- [Exercise details] The answer should be a single number: how many lines of the entries below hold the word "startSize".

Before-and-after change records
━━━━━━

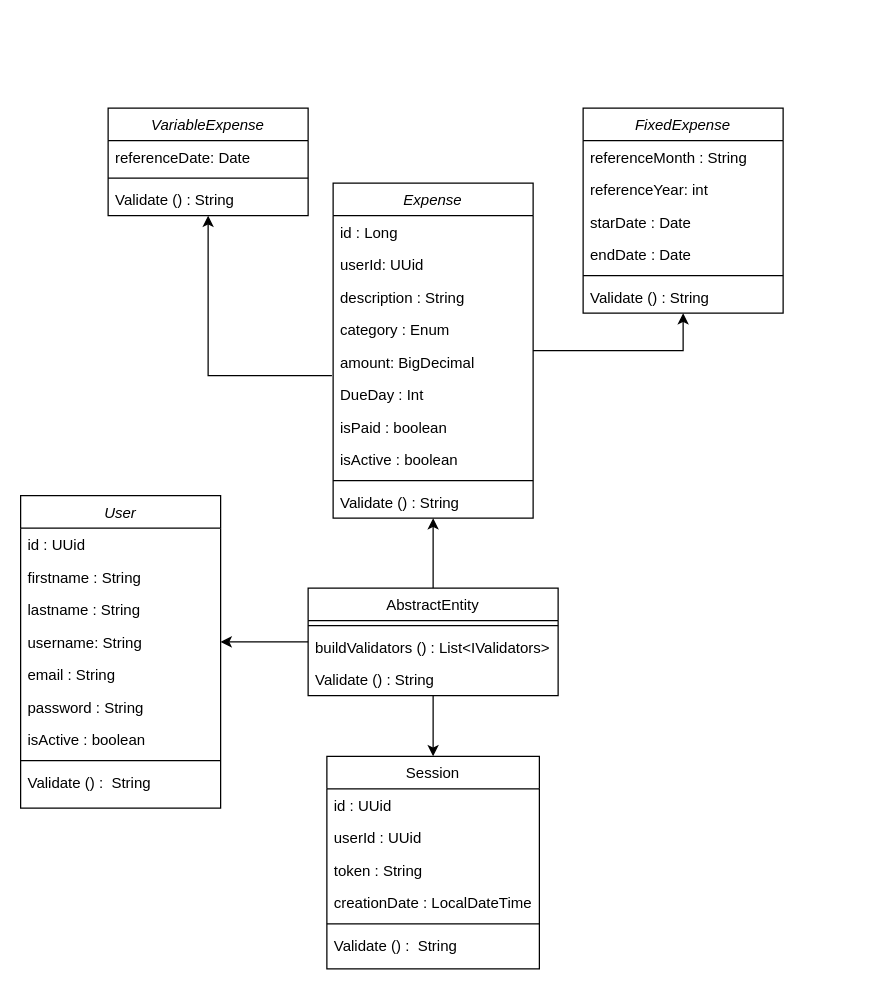
Before: _docs/Class Diagram.drawio in gervasioartur/walletwise-clean-graphql-api, a draw.io diagram. Source tidied: cells renumbered, new cells numbered last; positions are measured from the earlier drawing's top-left corner, leaving out a move shared by most shapes. Both pictures are drawn from the tidied source at 125%, with x=0, y=0 at pixel (20, 108).
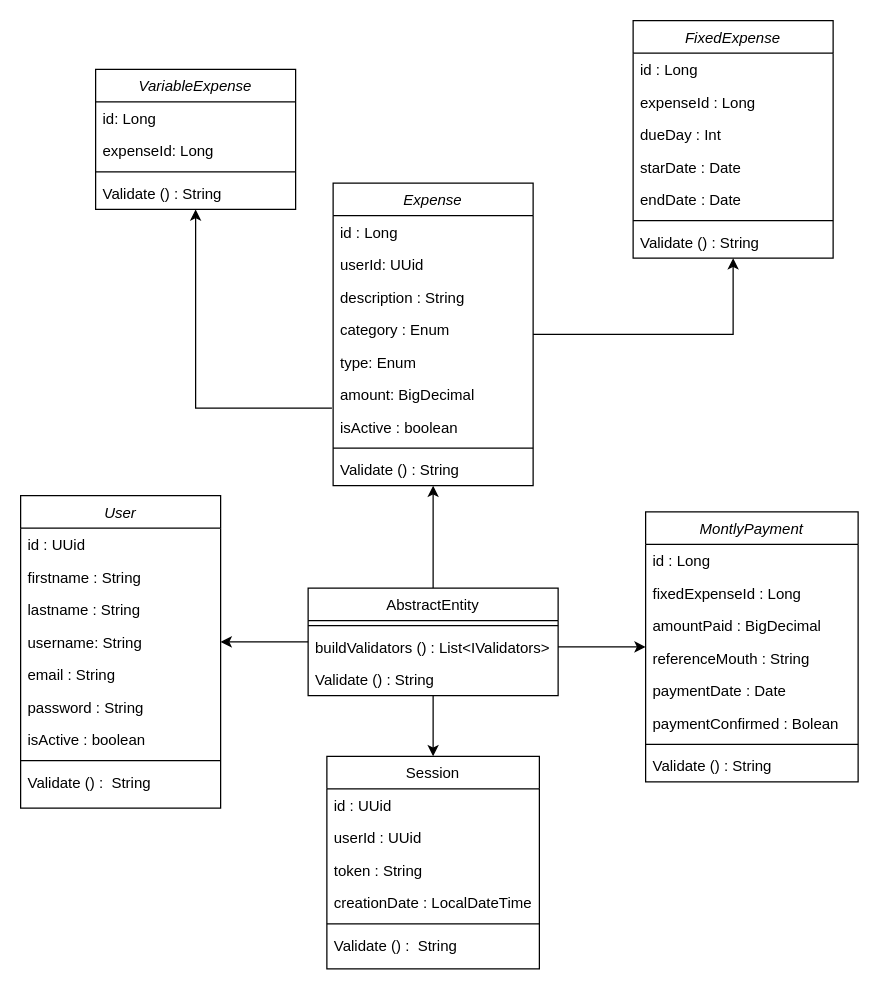
The same page after the edit.

Commit message (it also covers changes not shown here):
docs: ad expenses to diagrams

The change refers to these unchanged cells:
```xml
<mxCell id="24" value="buildValidators () : List&lt;IValidators&gt;" style="text;align=left;verticalAlign=top;spacingLeft=4;spacingRight=4;overflow=hidden;points=[[0,0.5],[1,0.5]];portConstraint=eastwest;" parent="22" vertex="1">
  <mxGeometry y="34" width="200" height="26" as="geometry" />
</mxCell>
```

Diff of the diagram source:
```diff
@@
     <mxCell id="27" value="Expense" style="swimlane;fontStyle=2;align=center;verticalAlign=top;horizontal=1;startSize=26;rounded=0;shadow=0;strokeWidth=1;" parent="1" vertex="1">
-      <mxGeometry x="250" y="60" width="160" height="268" as="geometry" />
+      <mxGeometry x="250" y="60" width="160" height="242" as="geometry" />
     </mxCell>
@@
+    <mxCell id="50" value="type: Enum" style="text;align=left;verticalAlign=top;spacingLeft=4;spacingRight=4;overflow=hidden;rounded=0;shadow=0;html=0;" parent="27" vertex="1">
+      <mxGeometry y="130" width="160" height="26" as="geometry" />
+    </mxCell>
     <mxCell id="32" value="amount: BigDecimal" style="text;align=left;verticalAlign=top;spacingLeft=4;spacingRight=4;overflow=hidden;points=[[0,0.5],[1,0.5]];portConstraint=eastwest;rounded=0;shadow=0;html=0;" parent="27" vertex="1">
-      <mxGeometry y="130" width="160" height="26" as="geometry" />
+      <mxGeometry y="156" width="160" height="26" as="geometry" />
     </mxCell>
-    <mxCell id="33" value="DueDay : Int" style="text;align=left;verticalAlign=top;spacingLeft=4;spacingRight=4;overflow=hidden;rounded=0;shadow=0;html=0;" parent="27" vertex="1">
-      <mxGeometry y="156" width="160" height="26" as="geometry" />
-    </mxCell>
-    <mxCell id="34" value="isPaid : boolean" style="text;align=left;verticalAlign=top;spacingLeft=4;spacingRight=4;overflow=hidden;rounded=0;shadow=0;html=0;" parent="27" vertex="1">
-      <mxGeometry y="182" width="160" height="26" as="geometry" />
-    </mxCell>
     <mxCell id="35" value="isActive : boolean" style="text;align=left;verticalAlign=top;spacingLeft=4;spacingRight=4;overflow=hidden;rounded=0;shadow=0;html=0;" parent="27" vertex="1">
-      <mxGeometry y="208" width="160" height="26" as="geometry" />
+      <mxGeometry y="182" width="160" height="26" as="geometry" />
     </mxCell>
     <mxCell id="36" style="line;html=1;strokeWidth=1;align=left;verticalAlign=middle;spacingTop=-1;spacingLeft=3;spacingRight=3;labelPosition=right;" parent="27" vertex="1">
-      <mxGeometry y="234" width="160" height="8" as="geometry" />
+      <mxGeometry y="208" width="160" height="8" as="geometry" />
     </mxCell>
     <mxCell id="37" value="Validate () : String" style="text;align=left;verticalAlign=top;spacingLeft=4;spacingRight=4;overflow=hidden;" parent="27" vertex="1">
-      <mxGeometry y="242" width="160" height="26" as="geometry" />
+      <mxGeometry y="216" width="160" height="26" as="geometry" />
     </mxCell>
     <mxCell id="38" value="FixedExpense" style="swimlane;fontStyle=2;align=center;verticalAlign=top;horizontal=1;startSize=26;rounded=0;shadow=0;strokeWidth=1;" parent="1" vertex="1">
-      <mxGeometry x="450" width="160" height="164" as="geometry" />
+      <mxGeometry x="490" y="-70" width="160" height="190" as="geometry" />
     </mxCell>
+    <mxCell id="51" value="id : Long" style="text;align=left;verticalAlign=top;spacingLeft=4;spacingRight=4;overflow=hidden;rounded=0;shadow=0;html=0;" parent="38" vertex="1">
+      <mxGeometry y="26" width="160" height="26" as="geometry" />
+    </mxCell>
-    <mxCell id="39" value="referenceMonth : String" style="text;align=left;verticalAlign=top;spacingLeft=4;spacingRight=4;overflow=hidden;rounded=0;shadow=0;html=0;" parent="38" vertex="1">
-      <mxGeometry y="26" width="160" height="26" as="geometry" />
+    <mxCell id="39" value="expenseId : Long" style="text;align=left;verticalAlign=top;spacingLeft=4;spacingRight=4;overflow=hidden;rounded=0;shadow=0;html=0;" parent="38" vertex="1">
+      <mxGeometry y="52" width="160" height="26" as="geometry" />
     </mxCell>
-    <mxCell id="40" value="referenceYear: int" style="text;align=left;verticalAlign=top;spacingLeft=4;spacingRight=4;overflow=hidden;rounded=0;shadow=0;html=0;" parent="38" vertex="1">
-      <mxGeometry y="52" width="160" height="26" as="geometry" />
-    </mxCell>
+    <mxCell id="52" value="dueDay : Int" style="text;align=left;verticalAlign=top;spacingLeft=4;spacingRight=4;overflow=hidden;rounded=0;shadow=0;html=0;" parent="38" vertex="1">
+      <mxGeometry y="78" width="160" height="26" as="geometry" />
+    </mxCell>
     <mxCell id="41" value="starDate : Date" style="text;align=left;verticalAlign=top;spacingLeft=4;spacingRight=4;overflow=hidden;rounded=0;shadow=0;html=0;" parent="38" vertex="1">
-      <mxGeometry y="78" width="160" height="26" as="geometry" />
+      <mxGeometry y="104" width="160" height="26" as="geometry" />
     </mxCell>
     <mxCell id="42" value="endDate : Date" style="text;align=left;verticalAlign=top;spacingLeft=4;spacingRight=4;overflow=hidden;rounded=0;shadow=0;html=0;" parent="38" vertex="1">
-      <mxGeometry y="104" width="160" height="26" as="geometry" />
+      <mxGeometry y="130" width="160" height="26" as="geometry" />
     </mxCell>
     <mxCell id="43" style="line;html=1;strokeWidth=1;align=left;verticalAlign=middle;spacingTop=-1;spacingLeft=3;spacingRight=3;labelPosition=right;" parent="38" vertex="1">
-      <mxGeometry y="130" width="160" height="8" as="geometry" />
+      <mxGeometry y="156" width="160" height="8" as="geometry" />
     </mxCell>
     <mxCell id="44" value="Validate () : String" style="text;align=left;verticalAlign=top;spacingLeft=4;spacingRight=4;overflow=hidden;" parent="38" vertex="1">
-      <mxGeometry y="138" width="160" height="26" as="geometry" />
+      <mxGeometry y="164" width="160" height="26" as="geometry" />
     </mxCell>
     <mxCell id="45" value="VariableExpense" style="swimlane;fontStyle=2;align=center;verticalAlign=top;horizontal=1;startSize=26;rounded=0;shadow=0;strokeWidth=1;" parent="1" vertex="1">
-      <mxGeometry x="70" width="160" height="86" as="geometry" />
+      <mxGeometry x="60" y="-31" width="160" height="112" as="geometry" />
     </mxCell>
-    <mxCell id="46" value="referenceDate: Date" style="text;align=left;verticalAlign=top;spacingLeft=4;spacingRight=4;overflow=hidden;rounded=0;shadow=0;html=0;" parent="45" vertex="1">
+    <mxCell id="46" value="id: Long" style="text;align=left;verticalAlign=top;spacingLeft=4;spacingRight=4;overflow=hidden;rounded=0;shadow=0;html=0;" parent="45" vertex="1">
       <mxGeometry y="26" width="160" height="26" as="geometry" />
     </mxCell>
+    <mxCell id="53" value="expenseId: Long" style="text;align=left;verticalAlign=top;spacingLeft=4;spacingRight=4;overflow=hidden;rounded=0;shadow=0;html=0;" parent="45" vertex="1">
+      <mxGeometry y="52" width="160" height="26" as="geometry" />
+    </mxCell>
     <mxCell id="47" style="line;html=1;strokeWidth=1;align=left;verticalAlign=middle;spacingTop=-1;spacingLeft=3;spacingRight=3;labelPosition=right;" parent="45" vertex="1">
-      <mxGeometry y="52" width="160" height="8" as="geometry" />
+      <mxGeometry y="78" width="160" height="8" as="geometry" />
     </mxCell>
     <mxCell id="48" value="Validate () : String" style="text;align=left;verticalAlign=top;spacingLeft=4;spacingRight=4;overflow=hidden;" parent="45" vertex="1">
-      <mxGeometry y="60" width="160" height="26" as="geometry" />
+      <mxGeometry y="86" width="160" height="26" as="geometry" />
     </mxCell>
@@
+    <mxCell id="54" value="MontlyPayment" style="swimlane;fontStyle=2;align=center;verticalAlign=top;horizontal=1;startSize=26;rounded=0;shadow=0;strokeWidth=1;" parent="1" vertex="1">
+      <mxGeometry x="500" y="323" width="170" height="216" as="geometry" />
+    </mxCell>
+    <mxCell id="55" value="id : Long" style="text;align=left;verticalAlign=top;spacingLeft=4;spacingRight=4;overflow=hidden;rounded=0;shadow=0;html=0;" parent="54" vertex="1">
+      <mxGeometry y="26" width="170" height="26" as="geometry" />
+    </mxCell>
+    <mxCell id="56" value="fixedExpenseId : Long" style="text;align=left;verticalAlign=top;spacingLeft=4;spacingRight=4;overflow=hidden;rounded=0;shadow=0;html=0;" parent="54" vertex="1">
+      <mxGeometry y="52" width="170" height="26" as="geometry" />
+    </mxCell>
+    <mxCell id="57" value="amountPaid : BigDecimal" style="text;align=left;verticalAlign=top;spacingLeft=4;spacingRight=4;overflow=hidden;rounded=0;shadow=0;html=0;" parent="54" vertex="1">
+      <mxGeometry y="78" width="170" height="26" as="geometry" />
+    </mxCell>
+    <mxCell id="58" value="referenceMouth : String" style="text;align=left;verticalAlign=top;spacingLeft=4;spacingRight=4;overflow=hidden;rounded=0;shadow=0;html=0;" parent="54" vertex="1">
+      <mxGeometry y="104" width="170" height="26" as="geometry" />
+    </mxCell>
+    <mxCell id="59" value="paymentDate : Date" style="text;align=left;verticalAlign=top;spacingLeft=4;spacingRight=4;overflow=hidden;rounded=0;shadow=0;html=0;" parent="54" vertex="1">
+      <mxGeometry y="130" width="170" height="26" as="geometry" />
+    </mxCell>
+    <mxCell id="60" value="paymentConfirmed : Bolean" style="text;align=left;verticalAlign=top;spacingLeft=4;spacingRight=4;overflow=hidden;rounded=0;shadow=0;html=0;" parent="54" vertex="1">
+      <mxGeometry y="156" width="170" height="26" as="geometry" />
+    </mxCell>
+    <mxCell id="61" style="line;html=1;strokeWidth=1;align=left;verticalAlign=middle;spacingTop=-1;spacingLeft=3;spacingRight=3;labelPosition=right;" parent="54" vertex="1">
+      <mxGeometry y="182" width="170" height="8" as="geometry" />
+    </mxCell>
+    <mxCell id="62" value="Validate () : String" style="text;align=left;verticalAlign=top;spacingLeft=4;spacingRight=4;overflow=hidden;" parent="54" vertex="1">
+      <mxGeometry y="190" width="170" height="26" as="geometry" />
+    </mxCell>
+    <mxCell id="63" style="edgeStyle=orthogonalEdgeStyle;rounded=0;jettySize=auto;html=1;exitX=1;exitY=0.5;exitDx=0;exitDy=0;" parent="1" edge="1" source="24" target="54">
+      <mxGeometry relative="1" as="geometry" />
+    </mxCell>
```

━━━━━━

- [Your solution] 4